◆ Input data
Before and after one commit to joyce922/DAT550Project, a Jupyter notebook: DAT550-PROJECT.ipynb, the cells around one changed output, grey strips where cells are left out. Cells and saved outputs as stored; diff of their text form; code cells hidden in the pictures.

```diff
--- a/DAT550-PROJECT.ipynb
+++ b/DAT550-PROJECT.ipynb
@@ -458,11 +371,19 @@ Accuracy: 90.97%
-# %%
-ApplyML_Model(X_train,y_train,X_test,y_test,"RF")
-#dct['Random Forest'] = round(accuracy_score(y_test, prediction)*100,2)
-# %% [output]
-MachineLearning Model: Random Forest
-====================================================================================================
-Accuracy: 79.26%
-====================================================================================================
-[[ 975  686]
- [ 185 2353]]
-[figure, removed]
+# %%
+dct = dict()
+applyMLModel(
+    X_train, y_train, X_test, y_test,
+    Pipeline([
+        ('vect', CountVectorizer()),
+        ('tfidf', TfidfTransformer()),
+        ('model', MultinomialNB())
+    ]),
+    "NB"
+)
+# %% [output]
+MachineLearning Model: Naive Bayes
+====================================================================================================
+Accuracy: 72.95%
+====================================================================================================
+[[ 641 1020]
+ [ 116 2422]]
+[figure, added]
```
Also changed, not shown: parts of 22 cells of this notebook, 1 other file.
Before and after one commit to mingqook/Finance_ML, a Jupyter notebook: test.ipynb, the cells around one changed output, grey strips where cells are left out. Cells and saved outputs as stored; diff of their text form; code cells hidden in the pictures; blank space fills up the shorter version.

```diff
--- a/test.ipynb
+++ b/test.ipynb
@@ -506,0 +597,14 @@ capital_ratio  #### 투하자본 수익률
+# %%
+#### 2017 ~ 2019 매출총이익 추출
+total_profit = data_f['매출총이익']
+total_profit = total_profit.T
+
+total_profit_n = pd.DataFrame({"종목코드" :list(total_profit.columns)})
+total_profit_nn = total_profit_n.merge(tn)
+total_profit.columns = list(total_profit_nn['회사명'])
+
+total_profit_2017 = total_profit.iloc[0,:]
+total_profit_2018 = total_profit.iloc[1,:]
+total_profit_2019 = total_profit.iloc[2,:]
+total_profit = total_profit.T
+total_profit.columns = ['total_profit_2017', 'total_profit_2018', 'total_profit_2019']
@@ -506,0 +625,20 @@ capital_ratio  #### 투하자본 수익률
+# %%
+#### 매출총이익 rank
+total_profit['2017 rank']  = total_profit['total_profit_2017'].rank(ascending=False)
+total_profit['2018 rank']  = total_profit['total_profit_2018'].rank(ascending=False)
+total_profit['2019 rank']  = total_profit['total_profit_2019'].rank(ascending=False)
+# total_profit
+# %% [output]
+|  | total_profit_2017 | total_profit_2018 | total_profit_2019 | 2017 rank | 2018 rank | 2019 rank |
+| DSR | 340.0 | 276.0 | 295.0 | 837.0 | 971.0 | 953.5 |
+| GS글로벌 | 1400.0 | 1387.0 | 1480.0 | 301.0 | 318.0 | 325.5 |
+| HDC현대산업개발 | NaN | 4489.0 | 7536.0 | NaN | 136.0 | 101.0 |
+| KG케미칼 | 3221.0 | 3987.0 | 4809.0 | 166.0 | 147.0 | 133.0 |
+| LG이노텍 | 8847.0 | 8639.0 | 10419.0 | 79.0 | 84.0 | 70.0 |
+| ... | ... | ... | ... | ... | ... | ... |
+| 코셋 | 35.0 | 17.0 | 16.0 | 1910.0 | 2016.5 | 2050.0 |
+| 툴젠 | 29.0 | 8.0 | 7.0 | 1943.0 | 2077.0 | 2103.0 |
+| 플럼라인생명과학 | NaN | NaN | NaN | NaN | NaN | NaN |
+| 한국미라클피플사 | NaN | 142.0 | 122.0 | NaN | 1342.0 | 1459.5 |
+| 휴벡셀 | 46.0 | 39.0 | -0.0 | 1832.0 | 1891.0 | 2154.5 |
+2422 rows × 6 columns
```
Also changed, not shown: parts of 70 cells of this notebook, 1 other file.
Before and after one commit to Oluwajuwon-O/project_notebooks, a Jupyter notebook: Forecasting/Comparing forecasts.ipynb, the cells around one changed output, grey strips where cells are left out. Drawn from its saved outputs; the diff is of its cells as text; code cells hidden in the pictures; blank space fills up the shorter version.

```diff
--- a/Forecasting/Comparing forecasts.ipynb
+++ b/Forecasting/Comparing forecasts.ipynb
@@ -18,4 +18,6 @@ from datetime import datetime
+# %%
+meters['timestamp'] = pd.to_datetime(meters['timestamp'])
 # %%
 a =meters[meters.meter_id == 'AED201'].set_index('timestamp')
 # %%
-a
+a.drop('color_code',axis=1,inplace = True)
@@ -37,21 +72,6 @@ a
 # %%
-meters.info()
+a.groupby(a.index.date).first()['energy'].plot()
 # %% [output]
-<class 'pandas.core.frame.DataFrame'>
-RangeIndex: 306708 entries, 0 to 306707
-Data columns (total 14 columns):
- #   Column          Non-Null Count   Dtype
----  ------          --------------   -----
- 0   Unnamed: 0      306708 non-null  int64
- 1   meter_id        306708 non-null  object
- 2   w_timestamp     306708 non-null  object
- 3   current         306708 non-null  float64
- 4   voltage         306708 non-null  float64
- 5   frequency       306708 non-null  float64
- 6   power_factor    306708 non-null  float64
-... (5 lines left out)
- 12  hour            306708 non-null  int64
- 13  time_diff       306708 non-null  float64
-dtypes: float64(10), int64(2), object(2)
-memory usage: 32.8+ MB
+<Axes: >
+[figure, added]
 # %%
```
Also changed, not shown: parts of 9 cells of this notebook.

◆ Problem to work on
Pull every line with the string "DataFrame" from the data above.

◆ Reply
+total_profit_n = pd.DataFrame({"종목코드" :list(total_profit.columns)})
-<class 'pandas.core.frame.DataFrame'>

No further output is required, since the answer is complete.